**What to work on**
Across the entries below, how many lines have the word "cursor" in them? Respond with only the number.

* * *

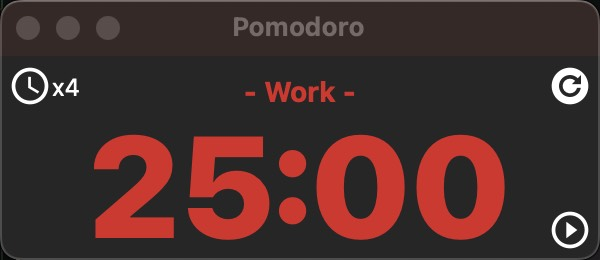
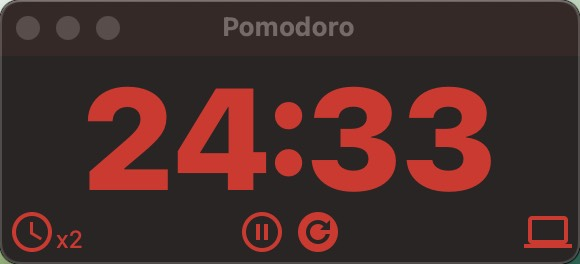
优化界面,工作状态使用图标显示,图片颜色随着工作和休息状态切换,图标颜色和字体颜色统一切换

diff --git a/src/App.tsx b/src/App.tsx
@@ -7,7 +7,7 @@ import { resolveResource } from "@tauri-apps/api/path";
 import { readTextFile } from "@tauri-apps/api/fs";
 import WorkTypeCom from "./components/WorkTypeCom";
 import { useCountStore } from "./store/store";
-import { LoadDataStatus, Status } from "./config";
+import { LoadDataStatus, Status, WorkType } from "./config";
 
 function convertDate() {
   const date = new Date();
@@ -49,8 +49,8 @@ function useInterval(callback: any, delay: number, status: Status) {
 }
 
 function App() {
-  console.info("render App");
-  const [status, today] = useCountStore((state) => [state.status, state.today]);
+  console.log("render App");
+  const [status, today, workType] = useCountStore((state) => [state.status, state.today, state.workType]);
   const updateToday = useCountStore((state) => state.updateToday);
   const updateCount = useCountStore((state) => state.updateCount);
   const updateDefaultWorkDuration = useCountStore((state) => state.updateDefaultWorkDuration);
@@ -104,15 +104,19 @@ function App() {
     countdown();
   }, 1000, status);
 
+  const s = "h-screen w-screen font-sans select-none cursor-default bg-stone-800 ";
+
   return (
-    <div className="h-screen w-screen font-sans select-none cursor-default text-white bg-neutral-800">
+    <div className={`${workType === WorkType.Work ? s+'text-red-600' : s+'text-green-600'}`}>
       <div className="flex flex-col">
-        <WorkTypeCom />
         <TimeCounterCom />
+        <div className="flex flex-row justify-center space-x-1">
+          <OperactionCom />
+          <RefreshCom />
+        </div>
       </div>
       <TodayCountCom />
-      <OperactionCom />
-      <RefreshCom />
+      <WorkTypeCom />
     </div>
   );
 }

diff --git a/src/components/WorkTypeCom.tsx b/src/components/WorkTypeCom.tsx
@@ -1,22 +1,20 @@
 import { memo } from "react";
 import { useCountStore } from "../store/store";
 import { WorkType } from "../config";
-
-function convertTitle(type: WorkType) {
-  switch (type) {
-    case WorkType.Work:
-      return "Work";
-    case WorkType.Break:
-      return "Break";
-  }
-}
+import LaptopIcon from "mdi-react/LaptopIcon";
+import CoffeeOutlineIcon from "mdi-react/CoffeeOutlineIcon";
 
 function WorkTypeCom() {
   const workType = useCountStore((state) => state.workType);
-  console.info("render Work Type", workType);
+  console.log("render Work Type", workType);
+  const className = "absolute bottom-1 right-1";
 
   return (
-    <h4 className={`${workType === WorkType.Work ? "mt-2 text-red-600 text-sm font-bold text-center" : "mt-2 text-green-600 text-sm font-bold text-center"}`}>- {convertTitle(workType)} -</h4>
+    <>
+    {
+      workType === WorkType.Work ? <LaptopIcon size={24} className={className} /> : <CoffeeOutlineIcon size={24} className={className} />
+    }
+    </>
   );
 }
 

diff --git a/src/components/OperationCom.tsx b/src/components/OperationCom.tsx
@@ -5,18 +5,18 @@ import { useCountStore } from "../store/store";
 import { Status } from "../config";
 
 function OperactionCom() {
-  console.info("render Operaction");
+  console.log("render Operaction");
   const status = useCountStore((state) => state.status);
   const tick = useCountStore((state) => state.tick);
-  const className = "cursor-pointer absolute bottom-1 right-1";
+  const className = "cursor-pointer";
 
   return (
     <>
       {
         (status === Status.Tick)  ?
-          (<PauseCircleOutlineIcon className={className} size={22} onClick={tick} />)
+          (<PauseCircleOutlineIcon className={className} size={24} onClick={tick} />)
         :
-          (<PlayCircleOutlineIcon className={className} size={22} onClick={tick} />)
+          (<PlayCircleOutlineIcon className={className} size={24} onClick={tick} />)
       }
     </>
   );

diff --git a/src/components/TimeCounterCom.tsx b/src/components/TimeCounterCom.tsx
@@ -7,10 +7,11 @@ function convertCount(count: number) : string {
 
 function TimeCounterCom() {
   const [count, workType] = useCountStore((state) => [state.count, state.workType]);
-  console.info("render TimeCounter", workType);
+  console.log("render TimeCounter", workType);
+  const s = "antialiased pt-1 text-7xl font-black text-center ";
 
   return (
-    <h1 className={`${workType === WorkType.Work ? "antialiased text-red-600 text-7xl font-black text-center" : "antialiased text-green-600 text-7xl font-black text-center"}`}>{convertCount(count)}</h1>
+    <h1 className={`${workType === WorkType.Work ? s+"text-red-600" : s+"text-green-600"}`}>{convertCount(count)}</h1>
   );
 }
 

diff --git a/src/components/TodayCountCom.tsx b/src/components/TodayCountCom.tsx
@@ -5,11 +5,11 @@ import { useCountStore } from "../store/store";
 function TodayCountCom() {
     const today = useCountStore((state) => state.today);
 
-    console.info("render today count");
+    console.log("render today count");
     return (
-      <div className="absolute top-1 left-1 flex align-bottom">
-        <ClockOutlineIcon className="" size={22} />
-        <span className="text-xs pt-1">x{today}</span>
+      <div className="absolute bottom-1 left-1 flex align-bottom">
+        <ClockOutlineIcon className="" size={24} />
+        <span className="text-xs pt-2">x{today}</span>
       </div>
     );
 }

diff --git a/src/components/RefreshCom.tsx b/src/components/RefreshCom.tsx
@@ -3,11 +3,11 @@ import { memo } from "react";
 import { useCountStore } from "../store/store";
 
 function RefreshCom() {
-    console.info("render refresh");
+    console.log("render refresh");
     const reset = useCountStore((state) => state.reset);
 
     return (
-      <RefreshCircleIcon className="cursor-pointer absolute top-1 right-1" size={22} onClick={reset} />
+      <RefreshCircleIcon className="cursor-pointer" size={24} onClick={reset} />
     );
 }
 

diff --git a/README.md b/README.md
@@ -18,7 +18,8 @@ This template should help get you started developing with Tauri, React and Types
 
 ```bash
 npm create tauri-app@latest
-npm install @tauri-apps/cli@latest @tauri-apps/api@latest
+npm install --save-dev @tauri-apps/cli@latest
+npm install
 ```
 
 ## run project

* * *

**Result for this exercise**
6